**Information shown**.

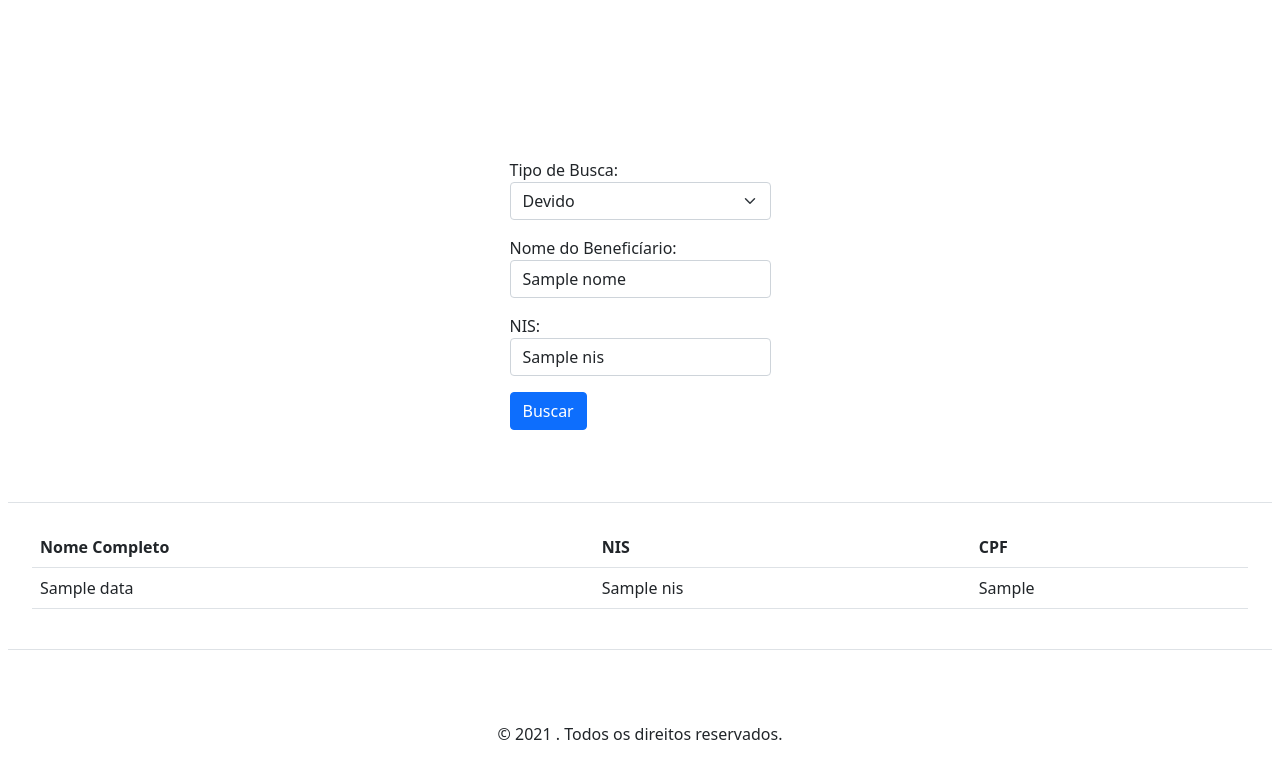
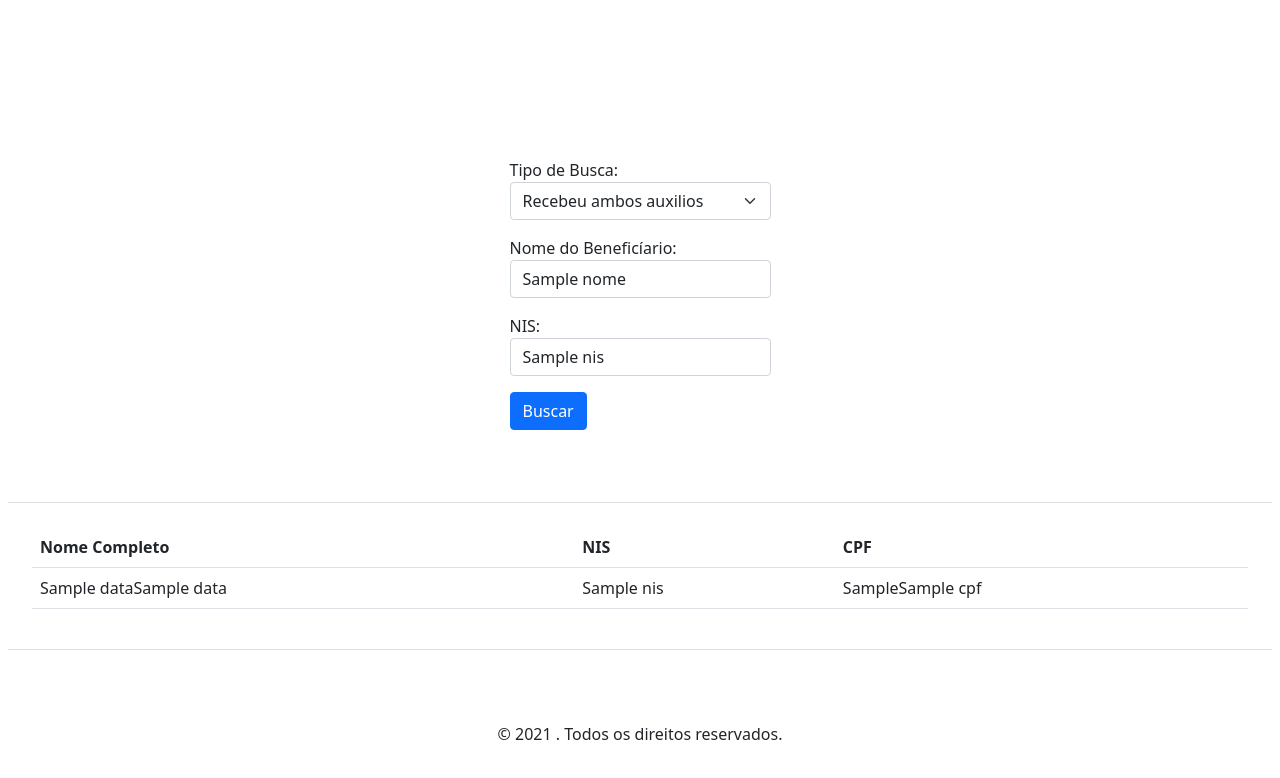
Before and after one commit to MaelSantos/TCC-OAEB, a Django app: template polls/templates/polls/bolsa_familia.html in a window 1280 px wide. Shown: the part 64-842 px from the top of the page. Run offline with Django 3.2, Linux system fonts and the light colour scheme; the template is opened without the code that fills it: most values are stand-ins (such as "Sample title", 1, 10 or a date in 2020).

Commit message:
Correção busca

```diff
--- a/polls/templates/polls/bolsa_familia.html
+++ b/polls/templates/polls/bolsa_familia.html
@@ -11,8 +11,8 @@
         <div class="form-group mb-3">
             <label for="tipoBusca">Tipo de Busca:</label>
             <select class="form-select" name="tipoBusca" id="tipoBusca">
-                <option value="d" {{ devido }}>Devido</option>
-                <option value="i" {{ indevido }}>Indevido</option>
+                <option value="d" {{ devido }}>Recebeu ambos auxilios</option>
+                <option value="i" {{ indevido }}>Recebeu somente BF</option>
             </select>
         </div>
         <div class="form-group mb-3">
@@ -43,9 +43,9 @@
                 </tr>
             {% for b in data %}
                 <tr>
-                    <td>{{ b.nome_beneficiario }}</td>
+                    <td>{{ b.nome_beneficiario }}{{ b.nome_favorecido }}</td>
                     <td>{{ b.nis }}</td>
-                    <td>{{ b.cpf_beneficiario }}</td>
+                    <td>{{ b.cpf_beneficiario }}{{ b.cpf }}</td>
                 </tr>
             {% endfor %}
             </table>
```
Also changed, not shown: polls/views.py (+6 -6 lines).
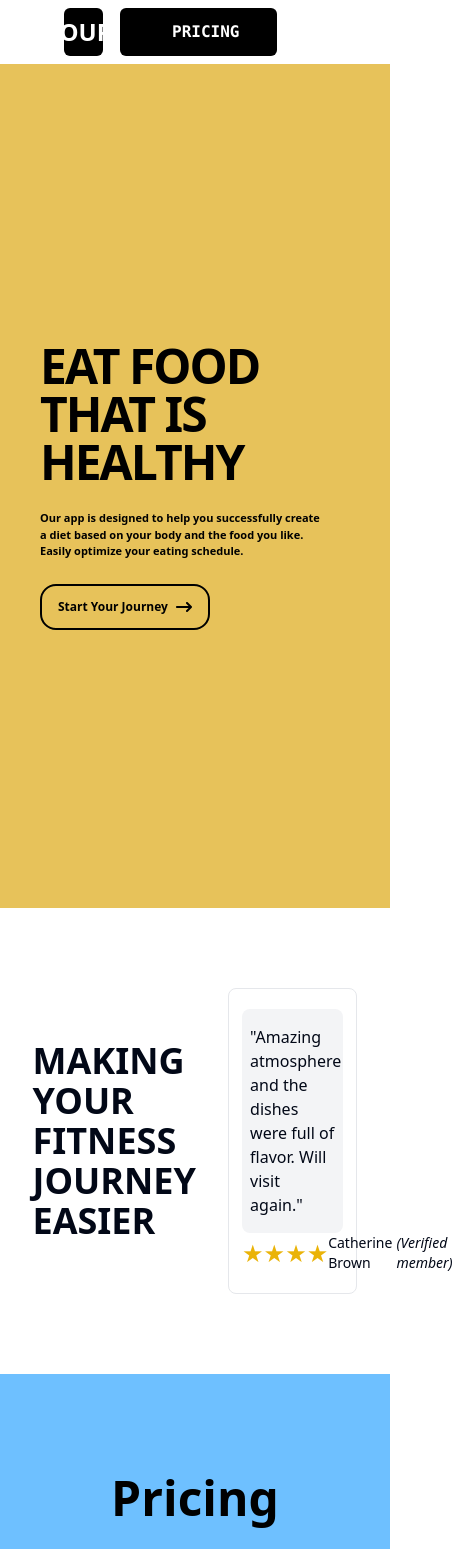
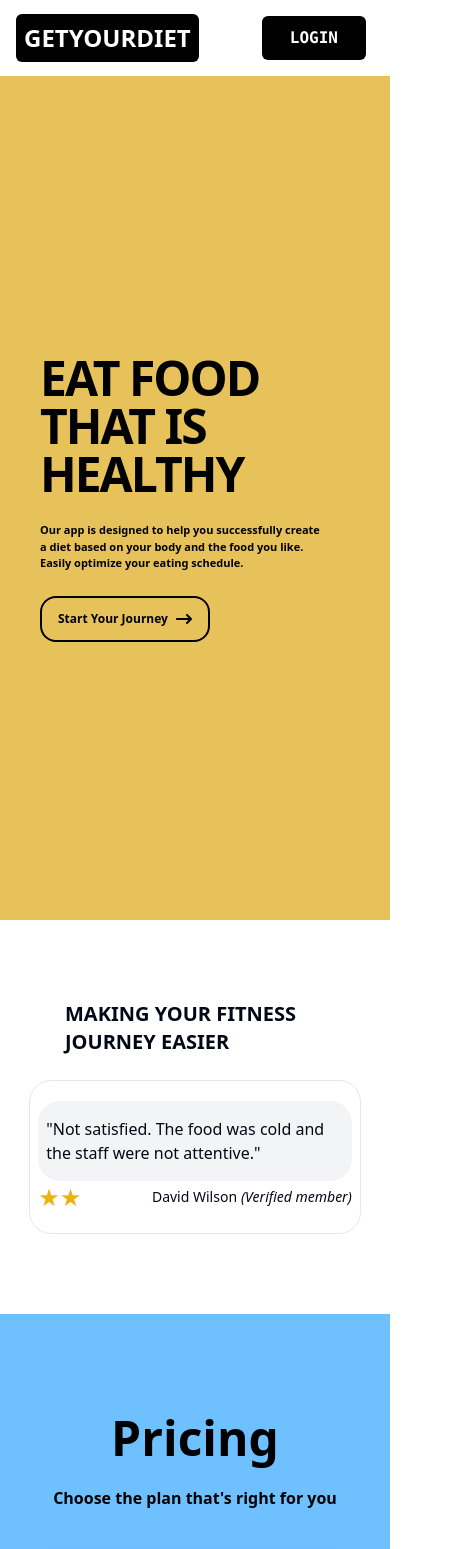
Before and after one commit to ishk9/getYourDiet, a Next.js app in the folder client/: page /Landing in a window 390 px wide. Shown: the top 1549 px of the page, 453 px wide, since content can reach past the window. Built offline with nearby package versions, Linux system fonts and the light colour scheme.

Commit message:
added responsiveness

```diff
--- a/client/app/Contact/page.js
+++ b/client/app/Contact/page.js
@@ -49,18 +49,18 @@ export default function Contact() {
     }
 
     return (
-        <div id="contact" className="h-screen w-screen flex justify-evenly items-center px-10 py-2 bg-black">
+        <div id="contact" className="h-screen w-screen flex md:flex-row flex-col justify-evenly items-center px-10 py-2 bg-black">
             <div className='w-1/2 h-full'>
 
             </div>
 
-            <div className='w-1/2 h-full flex flex-col justify-center items-center'>
-                <div className='flex flex-col w-[65%]  justify-start items-start'>
+            <div className='w-full h-full flex flex-col justify-center items-center'>
+                <div className='flex flex-col md:w-[65%] w-full justify-start items-start'>
                     <h1 className="text-xl font-semibold text-white">Would love to hear from you.</h1>
                     <p className="text-xl font-semibold text-white">Get in touch!</p>
                 </div>
 
-                <div className="flex flex-col h-80 w-[65%] justify-start items-center">
+                <div className="flex flex-col h-80 md:w-[65%] w-full justify-start items-center">
                     <div className='w-full mt-2'>
                         <p className='text-sm text-white'>Name</p>
                         <input
@@ -96,8 +96,6 @@ export default function Contact() {
                             <p className='text-white'>Submit</p>
                         </button>
                     </div>
-
-
                 </div>
             </div>
         </div>
--- a/client/app/Faq/page.js
+++ b/client/app/Faq/page.js
@@ -10,13 +10,13 @@ import {
 const FaqPage = () => {
     return (
         <div id="faq" className='h-[70%] w-screen bg-black flex py-20'>
-            <div className='w-1/2 h-full flex flex-col justify-center items-center'>
-                <div className='flex justify-start items-start w-1/2'>
+            <div className='w-full md:w-1/2 h-full flex flex-col justify-center items-center px-4 md:px-0'>
+                <div className='flex justify-start items-start w-full md:w-1/2 ml-8 md:ml-0'>
                     <h1 className='text-white text-[45px] font-bold uppercase'>Faq.</h1>
                 </div>
 
-                <div className='w-full flex flex-col justify-center items-center mt-5'>
-                    <Accordion type="single" collapsible className="w-1/2">
+                <div className='w-full flex flex-col justify-center items-center mt-5 ml-8 md:ml-0'>
+                    <Accordion type="single" collapsible className="md:w-1/2 w-full">
                         <AccordionItem value="item-1">
                             <AccordionTrigger className='text-white'>How does the AI create the diet?</AccordionTrigger>
                             <AccordionContent className='text-white'>
--- a/client/app/Home/page.js
+++ b/client/app/Home/page.js
@@ -142,7 +142,7 @@ const HomePage = () => {
                     :
                     <div className='h-screen w-screen flex flex-col justify-center items-center overflow-y-auto'>
                         <div className='h-full w-full justify-center items-center flex flex-col'>
-                            <div className='h-full flex flex-col justify-center items-center w-[75%]'>
+                            <div className='h-full flex flex-col justify-center items-center w-full md:w-[75%]'>
 
                                 {showCuisines && !startQues &&
                                     <div className='flex flex-col w-[75%] min-h-[85%] sm:min-h-[70%] lg:min-h-[85%] justify-center items-center '>
@@ -169,18 +169,18 @@ const HomePage = () => {
                                     </div>
                                 }
                                 {!showCuisines && !startQues &&
-                                    <div className='flex flex-col w-[75%] min-h-[85%] sm:min-h-[70%] lg:min-h-[85%] justify-center items-center '>
-                                        <h1 className='text-[45px] font-normal leading-[1]'>Lets get started. Type in either your <span className='text-[#6EC0FF]'>health goals, issues,</span> or <span className='text-[#6EC0FF]'>both</span>.</h1>
-                                        <div className='flex  w-full justify-start items-center mt-6'>
+                                    <div className='flex flex-col w-full md:w-[75%] min-h-[85%] sm:min-h-[70%] lg:min-h-[85%] justify-center items-center'>
+                                        <h1 className='md:text-[45px] font-normal leading-[1] text-[24px] ml-2'>Lets get started. Type in either your <span className='text-[#6EC0FF]'>health goals, issues,</span> or <span className='text-[#6EC0FF]'>both</span>.</h1>
+                                        <div className='flex md:flex-row flex-col w-full justify-start items-center mt-6'>
                                             <button
                                                 onClick={() => setShowCuisines(true)}
-                                                className='w-[25%] h-12 bg-[#6EC0FF] hover:bg-[#4e9ad4] rounded-2xl mr-3 flex justify-center items-center'>
+                                                className='w-[90%] md:w-[25%] h-12 bg-[#6EC0FF] hover:bg-[#4e9ad4] rounded-2xl md:mr-3 flex justify-center items-center'>
                                                 <p className='text-white font-medium'>Choose my own cuisines</p>
                                             </button>
 
                                             <button
                                                 onClick={() => setStartQues(true)}
-                                                className='w-1/3 h-12 bg-black hover:bg-[#292929] rounded-2xl mx-3 flex justify-center items-center'
+                                                className='w-[90%] md:mt-0 mt-2 md:w-1/3 h-12 bg-black hover:bg-[#292929] rounded-2xl mx-3 flex justify-center items-center'
                                             >
                                                 <p className='text-white font-medium'>Not sure where to start?</p>
                                             </button>
@@ -206,9 +206,9 @@ const HomePage = () => {
 
                                 {/* Chat box */}
                                 {!showCuisines &&
-                                    <div className='h-20 w-[85%] border flex justify-between items-center border-black rounded-2xl mb-4'>
+                                    <div className='h-14 md:h-20 md:w-[85%] w-[95%] border flex justify-between items-center border-black rounded-2xl mb-4'>
                                         <input
-                                            className='h-full w-full rounded-2xl p-2 text-3xl outline-none'
+                                            className='h-full w-full rounded-2xl p-2 text-base md:text-3xl outline-none'
                                             placeholder='Enter questions or answers here'
                                             value={userInp}
                                             onChange={(e) => {
--- a/client/app/Landing/page.js
+++ b/client/app/Landing/page.js
@@ -16,7 +16,7 @@ const LandingPage = () => {
                 <Reviews />
                 <PricingPage />
                 <FaqPage />
-                {/* <Contact /> */}
+                <Contact />
             </div>
 
         </div>
--- a/client/app/Login/page.js
+++ b/client/app/Login/page.js
@@ -4,7 +4,7 @@ import React from 'react'
 
 const LoginPage = () => {
     return (
-        <div className='h-screen w-screen flex justify-center items-center'>
+        <div className='h-screen w-screen flex justify-center items-center md:p-0 p-8'>
             <LoginForm />
         </div>
     )
--- a/client/app/Pricing/page.js
+++ b/client/app/Pricing/page.js
@@ -27,13 +27,12 @@ export default function PricingPage() {
     return (
         <div id="pricing" className="flex flex-col w-screen h-screen items-center px-10 py-2 overflow-hidden bg-[#6EC0FF]">
             <h1 className="text-[3em] font-semibold mt-20 text-black">Pricing</h1>
-            <div className="w-[44%] flex flex-col justify-center items-center">
-                <p className='mt-3 text-black font-semibold'>Choose the plan that&apos;s right for you. Whether you want a plan</p>
-                <p className='text-black font-semibold'>for yourself or your family, We got your back.</p>
+            <div className="w-full md:w-[44%] flex flex-col justify-center items-center">
+                <p className='mt-3 text-black font-semibold'>Choose the plan that&apos;s right for you</p>
             </div>
 
 
-            <div className='flex h-full w-full justify-center items-center'>
+            <div className='flex flex-col md:flex-row h-full w-full justify-center items-center'>
                 {
                     prices.map((item, id) => (
                         <PriceCard key={id} props={item}/>
--- a/client/app/Reviews/page.js
+++ b/client/app/Reviews/page.js
@@ -27,14 +27,14 @@ const ReviewPage = () => {
     }, [dummyReviews.length]);
 
     return (
-        <div id="reviews" className='h-[70%] w-screen bg-white py-20 flex justify-center items-center'>
-            <div className='w-1/2 h-full flex justify-center items-center'>
-                <h1 className='text-4xl font-bold font-sans w-2/3 uppercase'>
+        <div id="reviews" className='h-[70%] w-screen bg-white py-20 flex flex-col md:flex-row justify-center items-center'>
+            <div className='w-full md:w-1/2 h-full flex justify-center items-center'>
+                <h1 className='text-xl md:text-4xl font-bold font-sans w-2/3 uppercase'>
                     Making your fitness journey easier
                 </h1>
             </div>
 
-            <div className='w-1/2 h-full flex justify-center items-center'>
+            <div className='md:w-1/2 w-full md:mt-0 mt-6 h-full flex justify-center items-center'>
                 <ReviewBox
                     review={dummyReviews[currentReviewIndex].review}
                     name={dummyReviews[currentReviewIndex].name}
--- a/client/app/Signup/page.js
+++ b/client/app/Signup/page.js
@@ -4,7 +4,7 @@ import React from 'react'
 
 const SignupPage = () => {
     return (
-        <div className='h-screen w-screen flex justify-center items-center'>
+        <div className='h-screen w-screen flex justify-center items-center md:p-0 p-8'>
             <SignupForm />
         </div>
     )
--- a/client/components/Navbar.js
+++ b/client/components/Navbar.js
@@ -1,6 +1,6 @@
 "use client";
 import useStore from '@/app/store';
-import Link from 'next/link'
+import Link from 'next/link';
 
 function Navbar() {
     const { signedIn, setSignedIn } = useStore();
@@ -9,31 +9,33 @@ function Navbar() {
             behavior: 'smooth'
         });
     };
+
     return (
-        <nav className="flex flex-row w-full justify-between items-center px-16 py-2">
-            <div className='p-2 bg-black rounded-md w-[15%] flex justify-center items-center'>
+        <nav className="flex flex-row w-full justify-between items-center px-4 py-2 md:px-16">
+            {/* GetYourDiet Logo */}
+            <div className='p-2 bg-black rounded-md w-auto flex justify-center items-center'>
                 <Link href="/">
                     <p className="text-white text-2xl font-extrabold uppercase">GetYourDiet</p>
                 </Link>
             </div>
 
-
-            <div className="flex w-[60%] items-center justify-start bg-black rounded-md p-2">
-                <div className="flex flex-row w-full  items-center">
+            {/* Navigation Links (hidden on small screens) */}
+            <div className="hidden md:flex w-[60%] items-center justify-start bg-black rounded-md p-2">
+                <div className="flex flex-row w-full items-center">
                     <button
                         onClick={() => scrollToSection('reviews')}
                         className="ml-4">
-                        <p className="text-white text-base font-bold  hidden sm:block uppercase hover:bg-white hover:text-black px-3 py-1 rounded-md font-mono">Reviews</p>
+                        <p className="text-white text-base font-bold hidden sm:block uppercase hover:bg-white hover:text-black px-3 py-1 rounded-md font-mono">Reviews</p>
                     </button>
                     <button
                         onClick={() => scrollToSection('pricing')}
-                        className="ml-4" >
+                        className="ml-4">
                         <p className="text-white text-base font-bold uppercase hover:bg-white hover:text-black px-3 py-1 rounded-md font-mono">Pricing</p>
                     </button>
                     <button
                         onClick={() => scrollToSection('faq')}
                         className="ml-4">
-                        <p className="text-white text-base font-bold uppercase hidden sm:block  hover:bg-white hover:text-black px-3 py-1 rounded-md font-mono">Faq</p>
+                        <p className="text-white text-base font-bold hidden sm:block uppercase hover:bg-white hover:text-black px-3 py-1 rounded-md font-mono">Faq</p>
                     </button>
                     <Link
                         href={"/Profile"}
@@ -43,7 +45,7 @@ function Navbar() {
                 </div>
             </div>
 
-
+            {/* Login/Logout Button */}
             <div className='p-2 rounded-md flex justify-center items-center'>
                 {
                     signedIn ?
@@ -52,19 +54,17 @@ function Navbar() {
                             localStorage.removeItem('token');
                             setSignedIn(false);
                         }}
-                        className='ml-4 h-full'>
-                        <p className="text-white bg-black text-base font-bold hidden sm:block uppercase hover:bg-black/80 hover:text-white px-7 py-[10px] rounded-md font-mono">Logout</p>
+                        className='h-full'>
+                        <p className="text-white bg-black text-base font-bold uppercase hover:bg-black/80 hover:text-white px-7 py-[10px] rounded-md font-mono">Logout</p>
                     </button>
                     :
-                    <Link
-                        href={"/Login"}
-                        className='ml-4 h-full'>
-                        <p className="text-white bg-black text-base font-bold hidden sm:block uppercase hover:bg-black/80 hover:text-white px-7 py-[10px] rounded-md font-mono">Login</p>
+                    <Link href={"/Login"} className='h-full'>
+                        <p className="text-white bg-black text-base font-bold uppercase hover:bg-black/80 hover:text-white px-7 py-[10px] rounded-md font-mono">Login</p>
                     </Link>
                 }
             </div>
         </nav>
-    )
+    );
 }
 
-export default Navbar
+export default Navbar;
--- a/client/components/PriceCard.js
+++ b/client/components/PriceCard.js
@@ -1,7 +1,7 @@
 import { FaCircleCheck } from "react-icons/fa6";
 function PriceCard({props}) {
     return (
-        <button className={`flex flex-col ${props.popular ? "h-5/6" : "h-4/6"} w-1/5 shadow-lg shadow-slate-600 bg-slate-50 rounded-xl mx-3 p-5 transition-transform duration-300 hover:scale-105`}>
+        <button className={`flex flex-col ${props.popular ? "h-[30%] md:h-5/6" : "h-[30%] md:h-4/6"} md:w-1/5 w-full sm:w-full shadow-lg shadow-slate-600 bg-slate-50 rounded-xl mx-3 p-5 transition-transform duration-300 hover:scale-105`}>
             <div className="h-3/4 flex flex-col justify-center items-start">
                 <h1 className="text-base text-black font-semibold uppercase">{props.title}</h1>
                 {
--- a/client/components/ReviewBox.js
+++ b/client/components/ReviewBox.js
@@ -2,12 +2,12 @@ import React from 'react'
 
 const ReviewBox = ({name, review, rating}) => {
     return (
-        <div className='w-2/3 py-5 h-fit p-2 bg-white rounded-lg border border-gray-200 flex flex-col justify-center items-center'>
-            <div className='p-2 w-[90%] bg-gray-100 py-4 rounded-lg'>
+        <div className='w-[85%] md:w-2/3 py-5 h-fit p-2 bg-white rounded-[22px] border border-gray-200 flex flex-col justify-center items-center'>
+            <div className='p-2 w-full md:w-[90%] bg-gray-100 py-4 rounded-[22px]'>
                 <p>&quot;{review}&quot;</p>
             </div>
 
-            <div className='flex w-[90%] justify-between items-center'>
+            <div className='flex w-full md:w-[90%] justify-between items-center'>
                 <div className='flex'>
                     {[...Array(rating)].map((_, i) => (
                         <span key={i} className='text-yellow-500 text-2xl'>★</span>
--- a/client/components/SignupForm.js
+++ b/client/components/SignupForm.js
@@ -55,7 +55,7 @@ const SignupForm = () => {
     };
 
     return (
-        <div className='w-full max-w-sm mx-auto bg-white shadow-md rounded-lg p-6'>
+        <div className='w-full max-w-sm mx-auto bg-white border shadow-md rounded-lg p-6'>
             <h2 className='text-2xl font-bold mb-6 text-center'>Sign Up</h2>
             {error && <p className='text-red-500 text-sm mb-4'>{error}</p>}
             <form onSubmit={handleSubmit}>
```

**What to work on**.
What you give back must match the lines from the start of the records through the line that contains "Correção busca", exactly, with the pictures left out.

**Response to the task**.
Before and after one commit to MaelSantos/TCC-OAEB, a Django app: template polls/templates/polls/bolsa_familia.html in a window 1280 px wide. Shown: the part 64-842 px from the top of the page. Run offline with Django 3.2, Linux system fonts and the light colour scheme; the template is opened without the code that fills it: most values are stand-ins (such as "Sample title", 1, 10 or a date in 2020).

Commit message:
Correção busca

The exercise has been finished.